The most popular explanation is that there is a global glut of savings, which has driven yields down … If desired saving increases relative to investment (ie, there is excess saving), the IS curve shifts to the left to IS2. Interest rates fall (to r2), and so also will output (to Y2). This does not fit the current facts: last year the world economy grew at its fastest pace for almost three decades, and this year remains well above its long-term average growth rate.
The Economist dismisses this explanation, which represents an inward shift of the IS curve and argues that low interest rates are due to an expansionary monetary policy, which Mark notes is an outward shift of the LM curve. While recent output growth may be high for nations such as the U.S., it still seems plausible that many nations (such as the U.S.) are below full employment given the investment-led recession a few years ago.

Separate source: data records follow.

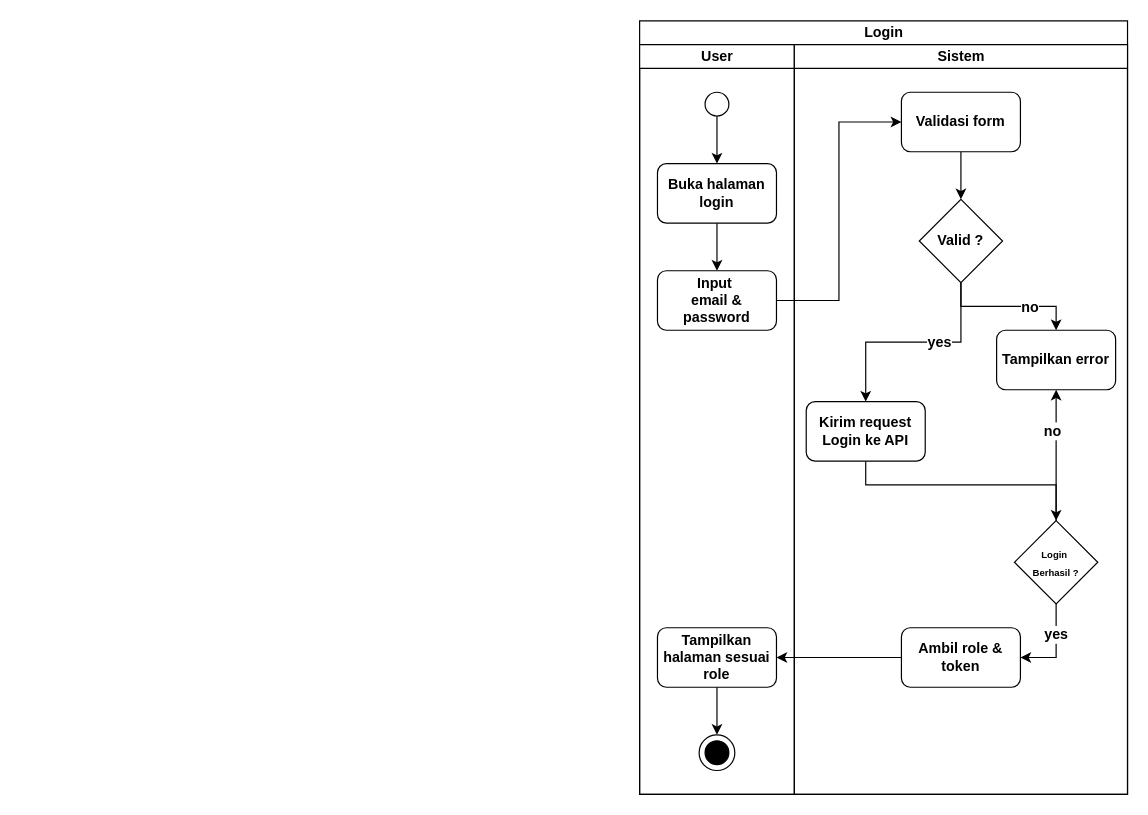
RIOKOWI/warmindo_purnama_flutter keeps this draw.io diagram as page "login" (19 of 19) of assets/uml/activity-diagram.drawio. Above is the earlier version. Source tidied: cells renumbered, new cells numbered last; positions are measured from the earlier drawing's top-left corner, leaving out a move shared by most shapes. Both pictures are drawn from the tidied source at 119%, with x=0, y=0 at pixel (20, 20).
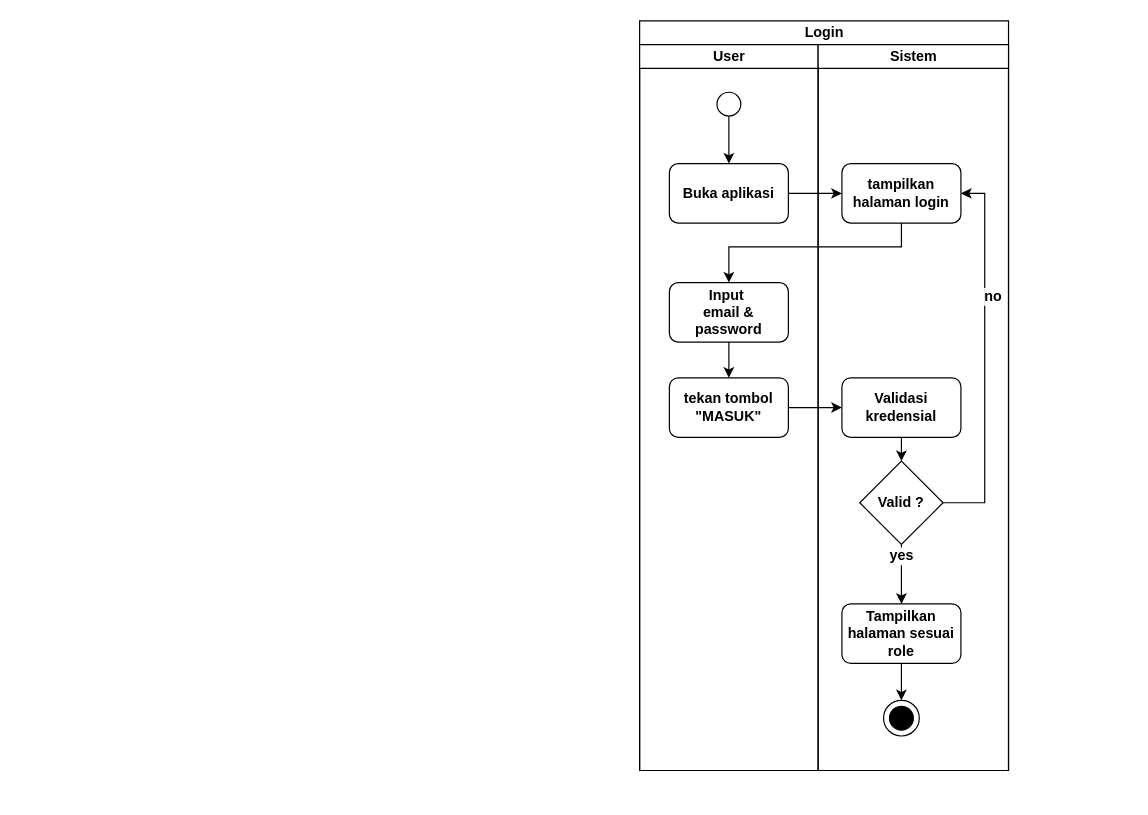
The same diagram, later.

Commit message (it also covers changes not shown here):
docs(uml): refactor activity diagram login

Diff of the diagram source:
```diff
@@
     <mxCell id="3" value="Login" style="swimlane;startSize=20;html=1;" parent="1" vertex="1">
-      <mxGeometry x="520" width="410" height="650" as="geometry" />
+      <mxGeometry x="520" width="310" height="630" as="geometry" />
     </mxCell>
     <mxCell id="4" value="User" style="swimlane;startSize=20;html=1;" parent="3" vertex="1">
-      <mxGeometry y="20" width="130" height="630" as="geometry" />
+      <mxGeometry y="20" width="150" height="610" as="geometry" />
     </mxCell>
@@
     <mxCell id="6" style="ellipse;whiteSpace=wrap;html=1;strokeColor=default;align=center;verticalAlign=middle;fontFamily=Helvetica;fontSize=12;fontColor=default;fontStyle=1;fillColor=default;" parent="4" vertex="1">
-      <mxGeometry x="55" y="40" width="20" height="20" as="geometry" />
+      <mxGeometry x="65" y="40" width="20" height="20" as="geometry" />
     </mxCell>
     <mxCell id="7" value="Input&amp;nbsp;&lt;div&gt;email &amp;amp; password&lt;/div&gt;" style="rounded=1;whiteSpace=wrap;html=1;strokeColor=default;align=center;verticalAlign=middle;fontFamily=Helvetica;fontSize=12;fontColor=default;fontStyle=1;fillColor=default;" parent="4" vertex="1">
-      <mxGeometry x="15" y="190" width="100" height="50" as="geometry" />
+      <mxGeometry x="25" y="200" width="100" height="50" as="geometry" />
     </mxCell>
-    <mxCell id="8" style="edgeStyle=orthogonalEdgeStyle;shape=connector;rounded=0;html=1;entryX=0.5;entryY=0;entryDx=0;entryDy=0;strokeColor=default;align=center;verticalAlign=middle;fontFamily=Helvetica;fontSize=12;fontColor=default;fontStyle=1;labelBackgroundColor=default;endArrow=classic;curved=0;" parent="4" edge="1" source="9" target="11">
-      <mxGeometry relative="1" as="geometry" />
-    </mxCell>
-    <mxCell id="9" value="Tampilkan halaman sesuai role" style="rounded=1;whiteSpace=wrap;html=1;strokeColor=default;align=center;verticalAlign=middle;fontFamily=Helvetica;fontSize=12;fontColor=default;fontStyle=1;fillColor=default;" parent="4" vertex="1">
-      <mxGeometry x="15" y="490" width="100" height="50" as="geometry" />
-    </mxCell>
-    <mxCell id="10" style="group;" parent="4" vertex="1">
-      <mxGeometry x="50" y="580" width="30" height="30" as="geometry" />
-    </mxCell>
-    <mxCell id="11" style="ellipse;whiteSpace=wrap;html=1;strokeColor=default;align=center;verticalAlign=middle;fontFamily=Helvetica;fontSize=12;fontColor=default;fontStyle=1;fillColor=default;" parent="10" vertex="1">
-      <mxGeometry width="30" height="30" as="geometry" />
-    </mxCell>
-    <mxCell id="12" style="ellipse;whiteSpace=wrap;html=1;strokeColor=default;align=center;verticalAlign=middle;fontFamily=Helvetica;fontSize=12;fontColor=default;fontStyle=1;fillColor=light-dark(#000000,#000000);" parent="10" vertex="1">
-      <mxGeometry x="5" y="5" width="20" height="20" as="geometry" />
-    </mxCell>
-    <mxCell id="13" style="edgeStyle=orthogonalEdgeStyle;rounded=0;jettySize=auto;html=1;entryX=0.5;entryY=0;entryDx=0;entryDy=0;curved=0;" parent="4" edge="1" source="14" target="7">
-      <mxGeometry relative="1" as="geometry" />
-    </mxCell>
-    <mxCell id="14" value="Buka halaman&lt;div&gt;login&lt;/div&gt;" style="rounded=1;whiteSpace=wrap;html=1;strokeColor=default;align=center;verticalAlign=middle;fontFamily=Helvetica;fontSize=12;fontColor=default;fontStyle=1;fillColor=default;" parent="4" vertex="1">
-      <mxGeometry x="15" y="100" width="100" height="50" as="geometry" />
+    <mxCell id="14" value="Buka aplikasi" style="rounded=1;whiteSpace=wrap;html=1;strokeColor=default;align=center;verticalAlign=middle;fontFamily=Helvetica;fontSize=12;fontColor=default;fontStyle=1;fillColor=default;" parent="4" vertex="1">
+      <mxGeometry x="25" y="100" width="100" height="50" as="geometry" />
     </mxCell>
+    <mxCell id="34" value="tekan tombol&lt;div&gt;&quot;MASUK&quot;&lt;/div&gt;" style="rounded=1;whiteSpace=wrap;html=1;strokeColor=default;align=center;verticalAlign=middle;fontFamily=Helvetica;fontSize=12;fontColor=default;fontStyle=1;fillColor=default;" parent="4" vertex="1">
+      <mxGeometry x="25" y="280" width="100" height="50" as="geometry" />
+    </mxCell>
+    <mxCell id="32" style="edgeStyle=orthogonalEdgeStyle;shape=connector;rounded=0;html=1;entryX=0.5;entryY=0;entryDx=0;entryDy=0;strokeColor=default;align=center;verticalAlign=middle;fontFamily=Helvetica;fontSize=12;fontColor=default;fontStyle=1;labelBackgroundColor=default;endArrow=classic;curved=0;" parent="4" edge="1" source="7" target="34">
+      <mxGeometry relative="1" as="geometry" />
+    </mxCell>
     <mxCell id="15" value="Sistem" style="swimlane;startSize=20;html=1;" parent="3" vertex="1">
-      <mxGeometry x="130" y="20" width="280" height="630" as="geometry" />
+      <mxGeometry x="150" y="20" width="160" height="610" as="geometry" />
     </mxCell>
@@
     <mxCell id="18" value="Valid ?" style="rhombus;whiteSpace=wrap;html=1;strokeColor=default;align=center;verticalAlign=middle;fontFamily=Helvetica;fontSize=12;fontColor=default;fontStyle=1;fillColor=default;" parent="15" vertex="1">
-      <mxGeometry x="105" y="130" width="70" height="70" as="geometry" />
+      <mxGeometry x="35" y="350" width="70" height="70" as="geometry" />
     </mxCell>
@@
-    <mxCell id="20" value="Validasi form" style="rounded=1;whiteSpace=wrap;html=1;strokeColor=default;align=center;verticalAlign=middle;fontFamily=Helvetica;fontSize=12;fontColor=default;fontStyle=1;fillColor=default;" parent="15" vertex="1">
-      <mxGeometry x="90" y="40" width="100" height="50" as="geometry" />
+    <mxCell id="20" value="Validasi kredensial" style="rounded=1;whiteSpace=wrap;html=1;strokeColor=default;align=center;verticalAlign=middle;fontFamily=Helvetica;fontSize=12;fontColor=default;fontStyle=1;fillColor=default;" parent="15" vertex="1">
+      <mxGeometry x="20" y="280" width="100" height="50" as="geometry" />
     </mxCell>
-    <mxCell id="21" value="Tampilkan error" style="rounded=1;whiteSpace=wrap;html=1;strokeColor=default;align=center;verticalAlign=middle;fontFamily=Helvetica;fontSize=12;fontColor=default;fontStyle=1;fillColor=default;" parent="15" vertex="1">
-      <mxGeometry x="170" y="240" width="100" height="50" as="geometry" />
-    </mxCell>
-    <mxCell id="22" style="edgeStyle=orthogonalEdgeStyle;shape=connector;rounded=0;html=1;strokeColor=default;align=center;verticalAlign=middle;fontFamily=Helvetica;fontSize=12;fontColor=default;fontStyle=1;labelBackgroundColor=default;endArrow=classic;curved=0;" parent="15" edge="1" source="23" target="28">
-      <mxGeometry relative="1" as="geometry">
-        <Array as="points">
-          <mxPoint x="60" y="370" />
-          <mxPoint x="220" y="370" />
-        </Array>
-      </mxGeometry>
-    </mxCell>
+    <mxCell id="35" style="edgeStyle=orthogonalEdgeStyle;shape=connector;curved=0;rounded=0;html=1;entryX=0.5;entryY=0;entryDx=0;entryDy=0;strokeColor=default;align=center;verticalAlign=middle;fontFamily=Helvetica;fontSize=12;fontColor=default;fontStyle=1;labelBackgroundColor=default;endArrow=classic;" parent="15" edge="1" source="23" target="11">
+      <mxGeometry relative="1" as="geometry" />
+    </mxCell>
-    <mxCell id="23" value="Kirim request Login ke API" style="rounded=1;whiteSpace=wrap;html=1;strokeColor=default;align=center;verticalAlign=middle;fontFamily=Helvetica;fontSize=12;fontColor=default;fontStyle=1;fillColor=default;" parent="15" vertex="1">
-      <mxGeometry x="10" y="300" width="100" height="50" as="geometry" />
+    <mxCell id="23" value="Tampilkan halaman sesuai role" style="rounded=1;whiteSpace=wrap;html=1;strokeColor=default;align=center;verticalAlign=middle;fontFamily=Helvetica;fontSize=12;fontColor=default;fontStyle=1;fillColor=default;" parent="15" vertex="1">
+      <mxGeometry x="20" y="470" width="100" height="50" as="geometry" />
     </mxCell>
-    <mxCell id="24" style="edgeStyle=orthogonalEdgeStyle;shape=connector;rounded=0;html=1;entryX=0.5;entryY=1;entryDx=0;entryDy=0;strokeColor=default;align=center;verticalAlign=middle;fontFamily=Helvetica;fontSize=12;fontColor=default;fontStyle=1;labelBackgroundColor=default;endArrow=classic;curved=0;" parent="15" edge="1" source="28" target="21">
-      <mxGeometry relative="1" as="geometry" />
-    </mxCell>
-    <mxCell id="25" value="no" style="edgeLabel;html=1;align=center;verticalAlign=middle;fontFamily=Helvetica;fontSize=12;fontColor=default;fontStyle=1;labelBackgroundColor=default;" parent="24" vertex="1">
-      <mxGeometry x="0.38" y="4" relative="1" as="geometry" />
-    </mxCell>
-    <mxCell id="26" style="edgeStyle=orthogonalEdgeStyle;shape=connector;rounded=0;html=1;entryX=1;entryY=0.5;entryDx=0;entryDy=0;strokeColor=default;align=center;verticalAlign=middle;fontFamily=Helvetica;fontSize=12;fontColor=default;fontStyle=1;labelBackgroundColor=default;endArrow=classic;curved=0;" parent="15" edge="1" source="28" target="29">
-      <mxGeometry relative="1" as="geometry" />
-    </mxCell>
-    <mxCell id="27" value="yes" style="edgeLabel;html=1;align=center;verticalAlign=middle;fontFamily=Helvetica;fontSize=12;fontColor=default;fontStyle=1;labelBackgroundColor=default;" parent="26" vertex="1">
-      <mxGeometry x="-0.33" y="-1" relative="1" as="geometry" />
-    </mxCell>
-    <mxCell id="28" value="&lt;font style=&quot;font-size: 8px;&quot;&gt;Login&amp;nbsp;&lt;/font&gt;&lt;div&gt;&lt;font style=&quot;font-size: 8px;&quot;&gt;Berhasil ?&lt;/font&gt;&lt;/div&gt;" style="rhombus;whiteSpace=wrap;html=1;strokeColor=default;align=center;verticalAlign=middle;fontFamily=Helvetica;fontSize=12;fontColor=default;fontStyle=1;fillColor=default;" parent="15" vertex="1">
-      <mxGeometry x="185" y="400" width="70" height="70" as="geometry" />
-    </mxCell>
-    <mxCell id="29" value="Ambil role &amp;amp; token" style="rounded=1;whiteSpace=wrap;html=1;strokeColor=default;align=center;verticalAlign=middle;fontFamily=Helvetica;fontSize=12;fontColor=default;fontStyle=1;fillColor=default;" parent="15" vertex="1">
-      <mxGeometry x="90" y="490" width="100" height="50" as="geometry" />
-    </mxCell>
-    <mxCell id="30" style="edgeStyle=orthogonalEdgeStyle;shape=connector;rounded=0;html=1;entryX=0.5;entryY=0;entryDx=0;entryDy=0;strokeColor=default;align=center;verticalAlign=middle;fontFamily=Helvetica;fontSize=12;fontColor=default;fontStyle=1;labelBackgroundColor=default;endArrow=classic;curved=0;" parent="15" edge="1" source="18" target="21">
-      <mxGeometry relative="1" as="geometry" />
+    <mxCell id="30" style="edgeStyle=orthogonalEdgeStyle;shape=connector;rounded=0;html=1;entryX=1;entryY=0.5;entryDx=0;entryDy=0;strokeColor=default;align=center;verticalAlign=middle;fontFamily=Helvetica;fontSize=12;fontColor=default;fontStyle=1;labelBackgroundColor=default;endArrow=classic;curved=0;exitX=1;exitY=0.5;exitDx=0;exitDy=0;" parent="15" edge="1" source="18" target="36">
+      <mxGeometry relative="1" as="geometry">
+        <Array as="points">
+          <mxPoint x="140" y="385" />
+          <mxPoint x="140" y="125" />
+        </Array>
+      </mxGeometry>
     </mxCell>
@@
-    <mxCell id="32" style="edgeStyle=orthogonalEdgeStyle;shape=connector;rounded=0;html=1;entryX=0;entryY=0.5;entryDx=0;entryDy=0;strokeColor=default;align=center;verticalAlign=middle;fontFamily=Helvetica;fontSize=12;fontColor=default;fontStyle=1;labelBackgroundColor=default;endArrow=classic;curved=0;" parent="3" edge="1" source="7" target="20">
-      <mxGeometry relative="1" as="geometry" />
-    </mxCell>
-    <mxCell id="33" style="edgeStyle=orthogonalEdgeStyle;shape=connector;rounded=0;html=1;entryX=1;entryY=0.5;entryDx=0;entryDy=0;strokeColor=default;align=center;verticalAlign=middle;fontFamily=Helvetica;fontSize=12;fontColor=default;fontStyle=1;labelBackgroundColor=default;endArrow=classic;curved=0;" parent="3" edge="1" source="29" target="9">
-      <mxGeometry relative="1" as="geometry" />
-    </mxCell>
+    <mxCell id="36" value="tampilkan halaman login" style="rounded=1;whiteSpace=wrap;html=1;strokeColor=default;align=center;verticalAlign=middle;fontFamily=Helvetica;fontSize=12;fontColor=default;fontStyle=1;fillColor=default;" parent="15" vertex="1">
+      <mxGeometry x="20" y="100" width="100" height="50" as="geometry" />
+    </mxCell>
+    <mxCell id="10" style="group;" parent="15" vertex="1">
+      <mxGeometry x="55" y="551" width="30" height="30" as="geometry" />
+    </mxCell>
+    <mxCell id="11" style="ellipse;whiteSpace=wrap;html=1;strokeColor=default;align=center;verticalAlign=middle;fontFamily=Helvetica;fontSize=12;fontColor=default;fontStyle=1;fillColor=default;" parent="10" vertex="1">
+      <mxGeometry width="30" height="30" as="geometry" />
+    </mxCell>
+    <mxCell id="12" style="ellipse;whiteSpace=wrap;html=1;strokeColor=default;align=center;verticalAlign=middle;fontFamily=Helvetica;fontSize=12;fontColor=default;fontStyle=1;fillColor=light-dark(#000000,#000000);" parent="10" vertex="1">
+      <mxGeometry x="5" y="5" width="20" height="20" as="geometry" />
+    </mxCell>
+    <mxCell id="13" style="edgeStyle=orthogonalEdgeStyle;rounded=0;jettySize=auto;html=1;curved=0;entryX=0;entryY=0.5;entryDx=0;entryDy=0;" parent="3" edge="1" source="14" target="36">
+      <mxGeometry relative="1" as="geometry" />
+    </mxCell>
+    <mxCell id="37" style="edgeStyle=orthogonalEdgeStyle;html=1;entryX=0.5;entryY=0;entryDx=0;entryDy=0;rounded=0;curved=0;" parent="3" edge="1" source="36" target="7">
+      <mxGeometry relative="1" as="geometry">
+        <Array as="points">
+          <mxPoint x="220" y="190" />
+          <mxPoint x="75" y="190" />
+        </Array>
+      </mxGeometry>
+    </mxCell>
+    <mxCell id="38" style="edgeStyle=orthogonalEdgeStyle;shape=connector;curved=0;rounded=0;html=1;entryX=0;entryY=0.5;entryDx=0;entryDy=0;strokeColor=default;align=center;verticalAlign=middle;fontFamily=Helvetica;fontSize=12;fontColor=default;fontStyle=1;labelBackgroundColor=default;endArrow=classic;" parent="3" edge="1" source="34" target="20">
+      <mxGeometry relative="1" as="geometry" />
+    </mxCell>
```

In other words – could the lower interest rates be due to both an inward shift of the IS curve and an outward shift of the LM curve? For the U.S. economy, national savings have declined which by itself would tend to shift the IS curve outward – but we witnesses a significant decline in investment and exports during the 2001 to 2003 period. Therefore – the fact that U.S. national savings has declined is not inconsistent with the premise that the IS curve has shifted inward.